There was the scrappage scheme, the removal of 4-star fuel and of more recently the announcement of new e10 fuel which could mean extensive mechanical modifications for classic cars.


Many cars of the 90s no longer exist, destined to the scrap yard, traded in under a scrappage scheme which saw large discounts for people purchasing a new, more efficient vehicle which was aimed to help boost the economy from the recession and help the country meet emissions targets.


Cars used to be much simpler than they are today, as with most other industries like white goods, nothing is built to last in the way it once was. Cars are made to be largely recyclable and rely on computer systems which make them notoriously difficult to fix at home. When I was younger my dad had Haynes manuals and managed to repair cars himself on the driveway. Today, that’s a difficult task. If a light pops up on the dashboard, we take our vehicle to the garage, where a mechanic plugs it in and diagnoses a fault. These electronic onboard computers can make vehicles more expensive to repair, even changing a tyre can trigger computer faults due to sensors.
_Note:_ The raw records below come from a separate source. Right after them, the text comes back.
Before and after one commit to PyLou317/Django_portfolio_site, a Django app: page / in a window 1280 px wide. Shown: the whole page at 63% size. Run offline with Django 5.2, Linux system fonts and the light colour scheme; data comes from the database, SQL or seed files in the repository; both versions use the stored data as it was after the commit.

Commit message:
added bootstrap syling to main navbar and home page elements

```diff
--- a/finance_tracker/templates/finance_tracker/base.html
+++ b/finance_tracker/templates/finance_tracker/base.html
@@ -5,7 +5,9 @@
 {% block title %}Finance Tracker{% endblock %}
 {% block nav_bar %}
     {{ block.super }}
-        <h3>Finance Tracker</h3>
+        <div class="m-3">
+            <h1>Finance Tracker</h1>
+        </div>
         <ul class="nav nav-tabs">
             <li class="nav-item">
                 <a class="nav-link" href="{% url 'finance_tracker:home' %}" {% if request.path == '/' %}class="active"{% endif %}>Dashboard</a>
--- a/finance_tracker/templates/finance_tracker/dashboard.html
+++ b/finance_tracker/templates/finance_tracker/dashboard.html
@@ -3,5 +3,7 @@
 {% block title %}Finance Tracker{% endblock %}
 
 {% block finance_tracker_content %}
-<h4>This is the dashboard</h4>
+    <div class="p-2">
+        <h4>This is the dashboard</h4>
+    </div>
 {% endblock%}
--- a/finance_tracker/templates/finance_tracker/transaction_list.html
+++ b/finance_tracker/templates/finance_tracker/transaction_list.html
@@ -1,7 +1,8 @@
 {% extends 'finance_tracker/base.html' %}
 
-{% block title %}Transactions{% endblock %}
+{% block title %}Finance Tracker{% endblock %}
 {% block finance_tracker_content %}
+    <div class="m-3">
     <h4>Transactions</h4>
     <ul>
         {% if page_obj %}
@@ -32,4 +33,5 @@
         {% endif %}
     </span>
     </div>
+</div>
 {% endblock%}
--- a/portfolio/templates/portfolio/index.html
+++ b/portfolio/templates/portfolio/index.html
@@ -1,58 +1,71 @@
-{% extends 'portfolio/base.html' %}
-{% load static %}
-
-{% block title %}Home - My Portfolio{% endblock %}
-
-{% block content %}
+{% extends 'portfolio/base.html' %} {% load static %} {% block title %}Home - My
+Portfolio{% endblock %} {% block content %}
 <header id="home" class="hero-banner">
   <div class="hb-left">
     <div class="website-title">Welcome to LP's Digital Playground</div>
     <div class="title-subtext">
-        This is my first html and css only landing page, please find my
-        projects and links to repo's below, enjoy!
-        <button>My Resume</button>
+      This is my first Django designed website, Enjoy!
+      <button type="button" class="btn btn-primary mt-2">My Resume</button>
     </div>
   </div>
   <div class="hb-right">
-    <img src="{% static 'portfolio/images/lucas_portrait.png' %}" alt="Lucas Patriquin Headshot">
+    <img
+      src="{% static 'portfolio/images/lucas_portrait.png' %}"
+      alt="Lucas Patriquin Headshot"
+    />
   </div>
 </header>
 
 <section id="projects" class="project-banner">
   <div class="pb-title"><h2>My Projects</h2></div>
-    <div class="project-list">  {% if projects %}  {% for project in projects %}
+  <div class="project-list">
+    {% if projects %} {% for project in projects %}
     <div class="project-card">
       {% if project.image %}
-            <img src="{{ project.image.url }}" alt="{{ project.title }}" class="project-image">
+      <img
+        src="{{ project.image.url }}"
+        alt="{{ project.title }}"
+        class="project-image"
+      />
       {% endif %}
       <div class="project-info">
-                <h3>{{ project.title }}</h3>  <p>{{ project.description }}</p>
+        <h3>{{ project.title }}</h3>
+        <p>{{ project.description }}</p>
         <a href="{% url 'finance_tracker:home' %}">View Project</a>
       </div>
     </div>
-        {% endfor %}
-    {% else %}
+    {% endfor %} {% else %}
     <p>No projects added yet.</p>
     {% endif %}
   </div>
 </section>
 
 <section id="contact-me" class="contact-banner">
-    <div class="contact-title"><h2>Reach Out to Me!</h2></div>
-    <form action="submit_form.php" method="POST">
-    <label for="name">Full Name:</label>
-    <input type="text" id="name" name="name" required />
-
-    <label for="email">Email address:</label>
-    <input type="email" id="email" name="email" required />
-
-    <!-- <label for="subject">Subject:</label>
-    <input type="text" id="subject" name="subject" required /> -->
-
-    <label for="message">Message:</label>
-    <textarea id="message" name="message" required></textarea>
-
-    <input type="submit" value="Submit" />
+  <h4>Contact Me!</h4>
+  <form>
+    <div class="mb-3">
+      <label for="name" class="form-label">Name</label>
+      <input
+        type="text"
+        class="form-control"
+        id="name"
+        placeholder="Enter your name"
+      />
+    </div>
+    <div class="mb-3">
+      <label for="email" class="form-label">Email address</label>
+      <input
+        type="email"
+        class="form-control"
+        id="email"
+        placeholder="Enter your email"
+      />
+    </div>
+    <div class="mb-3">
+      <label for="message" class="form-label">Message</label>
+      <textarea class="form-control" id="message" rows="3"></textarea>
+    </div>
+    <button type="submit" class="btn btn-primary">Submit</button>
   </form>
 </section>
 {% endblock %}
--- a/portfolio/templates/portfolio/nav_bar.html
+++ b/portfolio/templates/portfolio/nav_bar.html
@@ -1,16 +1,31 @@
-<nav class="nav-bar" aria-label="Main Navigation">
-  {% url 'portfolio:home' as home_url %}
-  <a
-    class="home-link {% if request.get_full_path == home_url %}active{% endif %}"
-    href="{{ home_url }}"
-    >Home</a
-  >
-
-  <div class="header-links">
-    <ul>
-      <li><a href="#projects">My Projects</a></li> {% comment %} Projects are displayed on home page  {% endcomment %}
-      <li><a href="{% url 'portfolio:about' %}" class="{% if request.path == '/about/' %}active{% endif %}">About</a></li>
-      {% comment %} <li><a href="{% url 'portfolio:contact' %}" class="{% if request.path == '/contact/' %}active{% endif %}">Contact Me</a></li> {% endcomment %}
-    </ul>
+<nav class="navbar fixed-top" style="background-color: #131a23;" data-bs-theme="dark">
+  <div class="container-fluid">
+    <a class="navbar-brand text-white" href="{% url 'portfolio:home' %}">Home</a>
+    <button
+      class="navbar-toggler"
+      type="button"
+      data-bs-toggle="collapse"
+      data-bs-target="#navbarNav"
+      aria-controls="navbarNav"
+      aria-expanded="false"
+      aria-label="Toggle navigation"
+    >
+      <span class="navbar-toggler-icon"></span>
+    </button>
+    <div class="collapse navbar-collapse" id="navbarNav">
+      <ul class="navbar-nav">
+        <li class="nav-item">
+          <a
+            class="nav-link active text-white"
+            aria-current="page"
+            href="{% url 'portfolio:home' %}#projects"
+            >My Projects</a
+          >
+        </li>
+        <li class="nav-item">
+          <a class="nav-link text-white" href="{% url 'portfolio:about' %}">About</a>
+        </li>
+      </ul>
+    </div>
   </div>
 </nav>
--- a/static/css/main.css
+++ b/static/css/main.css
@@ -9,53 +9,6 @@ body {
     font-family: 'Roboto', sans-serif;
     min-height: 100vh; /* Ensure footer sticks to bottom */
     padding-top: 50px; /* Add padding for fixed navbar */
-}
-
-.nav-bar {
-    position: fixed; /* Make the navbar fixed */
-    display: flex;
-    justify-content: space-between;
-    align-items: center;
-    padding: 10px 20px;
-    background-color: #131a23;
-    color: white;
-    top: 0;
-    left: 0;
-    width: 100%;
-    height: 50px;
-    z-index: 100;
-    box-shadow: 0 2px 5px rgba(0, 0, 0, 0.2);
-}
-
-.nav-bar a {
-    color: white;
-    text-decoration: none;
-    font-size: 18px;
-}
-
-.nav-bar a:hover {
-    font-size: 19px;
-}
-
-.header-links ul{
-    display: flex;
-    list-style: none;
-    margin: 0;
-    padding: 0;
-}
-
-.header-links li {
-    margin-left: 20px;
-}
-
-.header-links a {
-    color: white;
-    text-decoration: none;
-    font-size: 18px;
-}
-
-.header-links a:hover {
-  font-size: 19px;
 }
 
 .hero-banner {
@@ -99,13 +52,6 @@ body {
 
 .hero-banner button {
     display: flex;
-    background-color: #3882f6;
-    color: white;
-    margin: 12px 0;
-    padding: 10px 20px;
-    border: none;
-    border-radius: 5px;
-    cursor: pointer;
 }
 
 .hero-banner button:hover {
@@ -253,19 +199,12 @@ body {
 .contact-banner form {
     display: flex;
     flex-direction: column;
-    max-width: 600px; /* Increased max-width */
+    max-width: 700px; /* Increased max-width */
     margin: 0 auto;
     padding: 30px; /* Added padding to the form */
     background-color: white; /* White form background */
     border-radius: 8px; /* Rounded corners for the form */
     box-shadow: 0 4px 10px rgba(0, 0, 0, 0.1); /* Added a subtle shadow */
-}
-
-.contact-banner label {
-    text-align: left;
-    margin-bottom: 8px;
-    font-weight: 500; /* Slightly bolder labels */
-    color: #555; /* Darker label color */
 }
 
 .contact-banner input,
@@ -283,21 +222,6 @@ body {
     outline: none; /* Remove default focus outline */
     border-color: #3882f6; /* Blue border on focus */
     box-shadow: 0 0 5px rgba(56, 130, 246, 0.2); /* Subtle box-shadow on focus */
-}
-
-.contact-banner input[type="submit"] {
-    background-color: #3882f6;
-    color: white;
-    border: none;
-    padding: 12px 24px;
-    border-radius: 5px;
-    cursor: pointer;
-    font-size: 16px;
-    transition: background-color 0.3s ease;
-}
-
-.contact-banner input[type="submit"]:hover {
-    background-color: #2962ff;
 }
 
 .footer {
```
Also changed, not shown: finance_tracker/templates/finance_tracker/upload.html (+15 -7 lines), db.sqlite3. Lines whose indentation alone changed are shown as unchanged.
Which begs the question, how many of today’s cars will still be around in thirty to forty years?


Modern manufacturers are embracing electricity, the emissions scandal that rocked Volkswagen and some other manufacturers who managed to utilise these computer systems to trick the system have made many not trust the emissions of petrol and diesel vehicles with EV’s tipped to be the future of vehicles. The government have even set targets to make all cars sold electric by 2040, with urges to bring this forward a decade to 2030.


The culmination of all of these events could mean the loss of our heritage, with classic vehicles having no fuel to power them readily available designating them to be mere museum objects, ornaments to look upon rather than driven and enjoyed in the way they are meant to be.
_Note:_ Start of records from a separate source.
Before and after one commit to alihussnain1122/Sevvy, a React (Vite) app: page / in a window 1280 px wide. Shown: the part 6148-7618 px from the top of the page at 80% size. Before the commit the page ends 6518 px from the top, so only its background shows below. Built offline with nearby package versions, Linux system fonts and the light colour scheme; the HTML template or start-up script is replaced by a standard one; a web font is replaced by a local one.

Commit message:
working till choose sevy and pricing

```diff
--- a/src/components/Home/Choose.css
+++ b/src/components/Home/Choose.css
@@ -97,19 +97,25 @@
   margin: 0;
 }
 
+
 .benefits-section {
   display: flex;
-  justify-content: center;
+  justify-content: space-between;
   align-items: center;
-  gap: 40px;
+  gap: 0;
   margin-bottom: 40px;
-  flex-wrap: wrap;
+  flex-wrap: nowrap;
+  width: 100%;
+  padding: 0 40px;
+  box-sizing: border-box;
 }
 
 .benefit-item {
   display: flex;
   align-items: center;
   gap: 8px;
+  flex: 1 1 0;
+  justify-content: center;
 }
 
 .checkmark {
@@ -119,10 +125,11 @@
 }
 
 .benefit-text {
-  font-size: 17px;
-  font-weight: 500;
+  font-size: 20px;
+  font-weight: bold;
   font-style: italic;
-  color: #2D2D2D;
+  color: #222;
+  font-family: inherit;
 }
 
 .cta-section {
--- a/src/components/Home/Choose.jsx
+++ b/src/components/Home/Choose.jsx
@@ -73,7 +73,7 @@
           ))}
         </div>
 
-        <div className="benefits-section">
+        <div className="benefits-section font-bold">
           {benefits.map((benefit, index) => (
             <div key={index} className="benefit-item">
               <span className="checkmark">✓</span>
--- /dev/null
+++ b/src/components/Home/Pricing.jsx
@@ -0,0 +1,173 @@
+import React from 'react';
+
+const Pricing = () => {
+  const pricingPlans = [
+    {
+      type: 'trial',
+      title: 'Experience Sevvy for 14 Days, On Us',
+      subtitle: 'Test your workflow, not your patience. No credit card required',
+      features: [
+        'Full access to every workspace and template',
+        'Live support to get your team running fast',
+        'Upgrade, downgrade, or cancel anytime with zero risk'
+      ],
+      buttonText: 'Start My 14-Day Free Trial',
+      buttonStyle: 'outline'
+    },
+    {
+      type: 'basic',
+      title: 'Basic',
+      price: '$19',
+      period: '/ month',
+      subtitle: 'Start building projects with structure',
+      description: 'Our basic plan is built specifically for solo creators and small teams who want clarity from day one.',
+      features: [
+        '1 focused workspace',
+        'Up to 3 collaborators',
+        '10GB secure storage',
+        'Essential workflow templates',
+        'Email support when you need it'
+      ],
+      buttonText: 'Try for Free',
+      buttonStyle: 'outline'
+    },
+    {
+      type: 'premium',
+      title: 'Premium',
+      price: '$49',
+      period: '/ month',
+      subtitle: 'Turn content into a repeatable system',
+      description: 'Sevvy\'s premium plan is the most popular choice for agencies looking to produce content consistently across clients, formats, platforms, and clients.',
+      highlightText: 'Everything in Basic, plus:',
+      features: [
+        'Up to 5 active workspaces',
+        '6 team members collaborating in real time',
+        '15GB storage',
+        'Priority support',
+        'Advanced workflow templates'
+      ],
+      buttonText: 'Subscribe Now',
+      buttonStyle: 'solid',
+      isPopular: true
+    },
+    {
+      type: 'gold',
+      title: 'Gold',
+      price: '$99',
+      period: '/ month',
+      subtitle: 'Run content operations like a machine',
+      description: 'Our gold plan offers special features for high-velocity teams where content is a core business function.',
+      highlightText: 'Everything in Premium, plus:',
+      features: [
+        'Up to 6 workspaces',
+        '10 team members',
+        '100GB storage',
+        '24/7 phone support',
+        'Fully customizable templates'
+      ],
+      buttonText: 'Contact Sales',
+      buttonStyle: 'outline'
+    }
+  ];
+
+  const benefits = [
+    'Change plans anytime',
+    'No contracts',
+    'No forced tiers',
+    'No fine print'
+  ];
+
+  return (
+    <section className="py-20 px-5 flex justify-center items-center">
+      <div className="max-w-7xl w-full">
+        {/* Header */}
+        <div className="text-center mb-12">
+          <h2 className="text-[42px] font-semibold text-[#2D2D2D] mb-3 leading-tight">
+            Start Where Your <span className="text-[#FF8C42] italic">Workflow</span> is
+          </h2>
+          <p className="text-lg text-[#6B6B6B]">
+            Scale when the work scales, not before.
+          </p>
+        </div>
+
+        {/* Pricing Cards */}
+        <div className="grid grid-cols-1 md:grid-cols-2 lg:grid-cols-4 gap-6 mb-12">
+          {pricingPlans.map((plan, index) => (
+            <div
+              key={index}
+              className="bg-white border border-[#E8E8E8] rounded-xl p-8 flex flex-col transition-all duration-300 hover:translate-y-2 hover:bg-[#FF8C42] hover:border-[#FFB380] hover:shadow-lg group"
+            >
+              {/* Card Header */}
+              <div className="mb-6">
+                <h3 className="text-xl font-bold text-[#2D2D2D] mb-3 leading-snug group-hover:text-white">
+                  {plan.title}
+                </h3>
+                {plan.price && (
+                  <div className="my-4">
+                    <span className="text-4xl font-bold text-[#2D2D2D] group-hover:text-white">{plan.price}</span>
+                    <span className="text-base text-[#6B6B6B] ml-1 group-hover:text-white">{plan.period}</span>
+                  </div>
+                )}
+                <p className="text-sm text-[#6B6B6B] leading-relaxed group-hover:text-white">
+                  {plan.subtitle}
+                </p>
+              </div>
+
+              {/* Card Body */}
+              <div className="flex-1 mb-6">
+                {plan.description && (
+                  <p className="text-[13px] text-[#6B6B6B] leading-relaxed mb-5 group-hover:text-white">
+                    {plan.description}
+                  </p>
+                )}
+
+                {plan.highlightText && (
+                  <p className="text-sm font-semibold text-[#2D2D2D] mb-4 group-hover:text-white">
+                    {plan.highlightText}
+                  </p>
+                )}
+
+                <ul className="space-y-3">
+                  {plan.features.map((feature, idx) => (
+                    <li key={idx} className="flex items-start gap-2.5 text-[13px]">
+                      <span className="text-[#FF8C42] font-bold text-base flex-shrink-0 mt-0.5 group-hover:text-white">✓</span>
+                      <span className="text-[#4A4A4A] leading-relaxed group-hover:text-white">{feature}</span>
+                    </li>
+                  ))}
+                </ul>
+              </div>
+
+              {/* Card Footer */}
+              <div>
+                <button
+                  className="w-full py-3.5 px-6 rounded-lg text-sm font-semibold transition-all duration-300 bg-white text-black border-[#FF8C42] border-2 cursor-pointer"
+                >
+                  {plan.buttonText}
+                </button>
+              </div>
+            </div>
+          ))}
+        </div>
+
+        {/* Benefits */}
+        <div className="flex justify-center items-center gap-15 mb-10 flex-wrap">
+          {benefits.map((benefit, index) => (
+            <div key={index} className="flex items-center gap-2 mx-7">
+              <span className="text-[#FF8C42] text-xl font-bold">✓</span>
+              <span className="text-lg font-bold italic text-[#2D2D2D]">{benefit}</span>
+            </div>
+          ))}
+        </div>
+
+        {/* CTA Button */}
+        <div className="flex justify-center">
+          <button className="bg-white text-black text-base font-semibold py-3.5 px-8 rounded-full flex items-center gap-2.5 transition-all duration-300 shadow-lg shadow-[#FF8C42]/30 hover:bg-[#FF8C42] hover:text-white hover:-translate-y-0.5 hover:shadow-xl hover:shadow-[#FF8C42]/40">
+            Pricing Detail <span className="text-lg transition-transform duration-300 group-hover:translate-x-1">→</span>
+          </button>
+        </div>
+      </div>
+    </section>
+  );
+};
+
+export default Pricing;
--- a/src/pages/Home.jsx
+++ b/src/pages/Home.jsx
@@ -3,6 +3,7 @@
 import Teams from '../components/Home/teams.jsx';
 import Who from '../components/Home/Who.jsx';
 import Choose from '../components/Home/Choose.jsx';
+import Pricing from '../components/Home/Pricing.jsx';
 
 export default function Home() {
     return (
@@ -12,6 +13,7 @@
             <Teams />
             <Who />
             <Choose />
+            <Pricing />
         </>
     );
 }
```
Modern cars lack the connection with the road that classics possess. Computers take over and control things, steering is now electric making it light as a feather and self-driving cars threaten to make driving extinct altogether.
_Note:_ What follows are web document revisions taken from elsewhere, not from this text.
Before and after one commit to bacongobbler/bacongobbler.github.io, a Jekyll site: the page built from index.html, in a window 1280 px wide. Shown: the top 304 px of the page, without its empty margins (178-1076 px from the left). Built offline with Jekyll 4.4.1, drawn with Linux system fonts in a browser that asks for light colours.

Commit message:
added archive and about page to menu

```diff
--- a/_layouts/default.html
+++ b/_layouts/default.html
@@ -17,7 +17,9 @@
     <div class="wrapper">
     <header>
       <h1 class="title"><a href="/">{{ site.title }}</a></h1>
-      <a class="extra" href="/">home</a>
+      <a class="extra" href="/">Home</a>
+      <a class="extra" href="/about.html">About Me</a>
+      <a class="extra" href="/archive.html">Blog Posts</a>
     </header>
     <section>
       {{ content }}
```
Owners and preservers of classic cars are therefore guardians, whose task it is to preserve these beautiful machines so they are not lost forever. The thrill gained by driving a hot hatch brings, the smiles evoked by driving an air-cooled bug or camper, or the handling of a Lotus Elan cannot be lost and consigned to history books. It is up to us, the lovers of classics, the petrol heads and the tinkers to preserve and save these precious vehicles and keep fighting for them.